  • and from hardwood cuttings.

We’re going to focus on the last two in this article, and they’re probably the most commonly used techniques too. The main difference is what time of year each type of cutting can be taken. But the care each type needs is slightly different too, in order to achieve the best odds of rooting strongly.

Propagating softwood wisteria cuttings
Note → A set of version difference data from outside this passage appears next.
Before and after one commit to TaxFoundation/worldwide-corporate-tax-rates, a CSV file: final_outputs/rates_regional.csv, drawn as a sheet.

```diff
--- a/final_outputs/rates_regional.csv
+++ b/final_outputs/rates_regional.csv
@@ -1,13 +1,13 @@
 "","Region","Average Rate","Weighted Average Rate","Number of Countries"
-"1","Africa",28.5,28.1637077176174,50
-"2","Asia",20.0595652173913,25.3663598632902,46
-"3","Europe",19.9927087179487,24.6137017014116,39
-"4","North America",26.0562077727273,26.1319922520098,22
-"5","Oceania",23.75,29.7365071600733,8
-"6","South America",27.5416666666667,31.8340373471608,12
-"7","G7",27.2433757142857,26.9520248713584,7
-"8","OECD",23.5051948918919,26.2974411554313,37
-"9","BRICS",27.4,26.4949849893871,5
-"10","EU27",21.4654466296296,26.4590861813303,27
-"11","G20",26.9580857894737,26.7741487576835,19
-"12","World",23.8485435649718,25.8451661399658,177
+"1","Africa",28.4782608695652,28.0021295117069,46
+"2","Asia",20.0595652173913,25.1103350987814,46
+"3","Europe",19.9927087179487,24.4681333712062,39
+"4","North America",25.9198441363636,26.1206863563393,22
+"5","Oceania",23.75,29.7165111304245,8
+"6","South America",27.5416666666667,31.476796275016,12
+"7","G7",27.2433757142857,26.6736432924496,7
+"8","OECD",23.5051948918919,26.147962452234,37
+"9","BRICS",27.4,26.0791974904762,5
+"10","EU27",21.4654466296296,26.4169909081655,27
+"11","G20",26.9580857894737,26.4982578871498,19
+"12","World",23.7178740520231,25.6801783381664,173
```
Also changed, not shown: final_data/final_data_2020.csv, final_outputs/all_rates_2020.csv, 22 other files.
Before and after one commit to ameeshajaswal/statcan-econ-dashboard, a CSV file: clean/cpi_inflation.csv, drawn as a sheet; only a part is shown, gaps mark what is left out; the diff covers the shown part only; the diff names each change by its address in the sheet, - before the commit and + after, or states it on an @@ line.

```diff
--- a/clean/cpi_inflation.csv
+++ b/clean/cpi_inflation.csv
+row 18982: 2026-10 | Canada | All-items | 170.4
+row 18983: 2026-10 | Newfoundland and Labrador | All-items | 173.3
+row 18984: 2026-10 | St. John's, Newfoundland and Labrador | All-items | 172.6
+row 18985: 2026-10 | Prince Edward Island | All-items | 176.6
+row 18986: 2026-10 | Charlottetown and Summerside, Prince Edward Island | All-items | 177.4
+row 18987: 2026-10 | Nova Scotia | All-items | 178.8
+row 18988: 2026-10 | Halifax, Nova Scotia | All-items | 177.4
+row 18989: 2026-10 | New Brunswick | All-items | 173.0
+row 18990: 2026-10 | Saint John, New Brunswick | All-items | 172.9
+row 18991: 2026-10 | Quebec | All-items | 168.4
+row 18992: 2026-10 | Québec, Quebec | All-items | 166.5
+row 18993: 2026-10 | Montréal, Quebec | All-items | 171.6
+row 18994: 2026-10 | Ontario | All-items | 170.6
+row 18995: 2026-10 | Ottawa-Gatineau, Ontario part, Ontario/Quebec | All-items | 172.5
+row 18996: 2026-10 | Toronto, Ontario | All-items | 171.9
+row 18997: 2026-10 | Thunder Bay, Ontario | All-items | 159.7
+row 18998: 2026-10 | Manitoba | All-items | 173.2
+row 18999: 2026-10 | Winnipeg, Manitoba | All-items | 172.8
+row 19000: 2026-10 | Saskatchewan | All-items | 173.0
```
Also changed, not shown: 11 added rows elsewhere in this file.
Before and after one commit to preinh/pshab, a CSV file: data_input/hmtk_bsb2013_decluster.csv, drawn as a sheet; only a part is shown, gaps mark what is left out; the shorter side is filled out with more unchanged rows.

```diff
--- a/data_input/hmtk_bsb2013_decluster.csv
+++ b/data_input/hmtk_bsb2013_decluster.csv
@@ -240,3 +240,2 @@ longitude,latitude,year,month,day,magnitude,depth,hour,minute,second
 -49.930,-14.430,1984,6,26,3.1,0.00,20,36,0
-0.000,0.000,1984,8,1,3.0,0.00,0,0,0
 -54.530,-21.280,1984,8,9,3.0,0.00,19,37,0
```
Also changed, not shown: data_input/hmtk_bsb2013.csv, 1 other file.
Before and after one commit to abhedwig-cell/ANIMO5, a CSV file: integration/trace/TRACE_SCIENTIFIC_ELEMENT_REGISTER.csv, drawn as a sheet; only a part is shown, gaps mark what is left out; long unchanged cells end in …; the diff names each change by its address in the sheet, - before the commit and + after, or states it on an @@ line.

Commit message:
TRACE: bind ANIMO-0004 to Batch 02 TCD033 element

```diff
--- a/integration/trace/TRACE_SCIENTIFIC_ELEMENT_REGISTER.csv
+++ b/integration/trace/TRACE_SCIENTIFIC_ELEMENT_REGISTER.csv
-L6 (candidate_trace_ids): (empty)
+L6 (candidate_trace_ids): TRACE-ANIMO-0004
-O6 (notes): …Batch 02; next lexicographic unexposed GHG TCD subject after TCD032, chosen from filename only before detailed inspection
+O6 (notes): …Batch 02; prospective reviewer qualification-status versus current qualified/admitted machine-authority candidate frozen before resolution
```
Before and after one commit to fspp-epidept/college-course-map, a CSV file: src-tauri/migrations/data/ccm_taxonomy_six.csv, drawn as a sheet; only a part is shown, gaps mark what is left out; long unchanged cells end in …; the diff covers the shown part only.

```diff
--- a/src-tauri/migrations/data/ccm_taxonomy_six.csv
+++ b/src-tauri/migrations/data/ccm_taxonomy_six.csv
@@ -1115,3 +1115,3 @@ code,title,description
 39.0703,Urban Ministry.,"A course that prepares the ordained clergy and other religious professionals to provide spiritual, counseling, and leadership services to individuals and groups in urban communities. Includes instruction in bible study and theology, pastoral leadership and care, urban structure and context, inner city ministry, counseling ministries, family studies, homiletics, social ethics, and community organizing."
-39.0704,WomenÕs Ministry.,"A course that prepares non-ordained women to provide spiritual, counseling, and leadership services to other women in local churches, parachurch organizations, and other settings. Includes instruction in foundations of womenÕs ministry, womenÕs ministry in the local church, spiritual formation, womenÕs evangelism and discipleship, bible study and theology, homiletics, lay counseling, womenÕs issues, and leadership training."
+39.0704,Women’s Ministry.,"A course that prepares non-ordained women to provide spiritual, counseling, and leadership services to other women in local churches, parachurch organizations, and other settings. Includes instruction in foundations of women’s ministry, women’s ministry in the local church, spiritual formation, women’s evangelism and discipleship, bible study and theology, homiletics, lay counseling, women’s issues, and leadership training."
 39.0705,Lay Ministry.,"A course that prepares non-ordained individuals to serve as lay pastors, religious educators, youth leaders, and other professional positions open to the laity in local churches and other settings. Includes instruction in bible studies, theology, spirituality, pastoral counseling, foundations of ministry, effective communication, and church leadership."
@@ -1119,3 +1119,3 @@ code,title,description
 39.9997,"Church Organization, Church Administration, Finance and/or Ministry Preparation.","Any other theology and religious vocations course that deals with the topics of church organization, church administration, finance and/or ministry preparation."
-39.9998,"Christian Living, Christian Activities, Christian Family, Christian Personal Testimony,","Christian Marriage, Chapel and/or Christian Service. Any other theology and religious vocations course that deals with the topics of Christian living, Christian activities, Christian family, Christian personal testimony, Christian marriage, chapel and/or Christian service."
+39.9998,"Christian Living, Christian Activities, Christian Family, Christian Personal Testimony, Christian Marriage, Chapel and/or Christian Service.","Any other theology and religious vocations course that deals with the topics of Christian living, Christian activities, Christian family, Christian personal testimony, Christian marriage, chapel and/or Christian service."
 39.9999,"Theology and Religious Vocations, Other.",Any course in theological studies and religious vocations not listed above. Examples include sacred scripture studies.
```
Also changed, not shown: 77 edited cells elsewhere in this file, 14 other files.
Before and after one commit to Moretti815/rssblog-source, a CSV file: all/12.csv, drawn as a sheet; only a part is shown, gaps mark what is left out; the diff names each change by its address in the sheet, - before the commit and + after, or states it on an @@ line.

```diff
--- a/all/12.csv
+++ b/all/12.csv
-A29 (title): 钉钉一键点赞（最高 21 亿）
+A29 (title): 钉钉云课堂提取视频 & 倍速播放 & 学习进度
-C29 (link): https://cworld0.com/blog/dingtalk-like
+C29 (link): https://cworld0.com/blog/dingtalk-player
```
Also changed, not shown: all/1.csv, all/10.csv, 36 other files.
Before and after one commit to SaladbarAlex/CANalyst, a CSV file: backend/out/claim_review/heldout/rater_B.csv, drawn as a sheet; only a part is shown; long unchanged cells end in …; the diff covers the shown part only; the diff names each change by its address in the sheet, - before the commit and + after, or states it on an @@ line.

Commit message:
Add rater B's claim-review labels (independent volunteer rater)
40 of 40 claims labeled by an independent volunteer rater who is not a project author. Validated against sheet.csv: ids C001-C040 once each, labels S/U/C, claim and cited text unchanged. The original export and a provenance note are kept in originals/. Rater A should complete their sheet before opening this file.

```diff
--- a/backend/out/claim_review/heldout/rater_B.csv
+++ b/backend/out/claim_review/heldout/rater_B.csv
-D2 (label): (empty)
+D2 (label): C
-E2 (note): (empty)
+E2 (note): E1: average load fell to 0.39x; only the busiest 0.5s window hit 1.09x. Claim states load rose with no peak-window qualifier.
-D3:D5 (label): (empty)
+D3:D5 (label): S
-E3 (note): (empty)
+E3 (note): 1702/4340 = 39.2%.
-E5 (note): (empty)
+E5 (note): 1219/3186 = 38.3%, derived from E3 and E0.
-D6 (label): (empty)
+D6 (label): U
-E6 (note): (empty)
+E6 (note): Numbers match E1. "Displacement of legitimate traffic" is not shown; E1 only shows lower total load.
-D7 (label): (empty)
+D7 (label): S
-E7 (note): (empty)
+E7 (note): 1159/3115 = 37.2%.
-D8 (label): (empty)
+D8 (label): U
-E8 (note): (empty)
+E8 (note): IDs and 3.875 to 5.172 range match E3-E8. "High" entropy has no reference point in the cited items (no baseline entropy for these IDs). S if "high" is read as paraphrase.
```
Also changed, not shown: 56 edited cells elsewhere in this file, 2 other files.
Softwood cuttings are taken from tender new growth on established wisteria vines in spring and early summer. The main advantage of this method is that softwood cuttings taken in spring have the highest possible concentration of rooting hormone. So your cuttings have the greatest chance of growing roots and eventually becoming established as vigorous plants. The main disadvantage of this technique is that softwood cuttings dry out quickly from their leaves and stem, and until the new roots have grown, they have very limited ability to replace that moisture. So you need to protect them from drying out until they get established.

rooting wisteria from cuttings

The steps for rooting wisteria from cuttings softwood in spring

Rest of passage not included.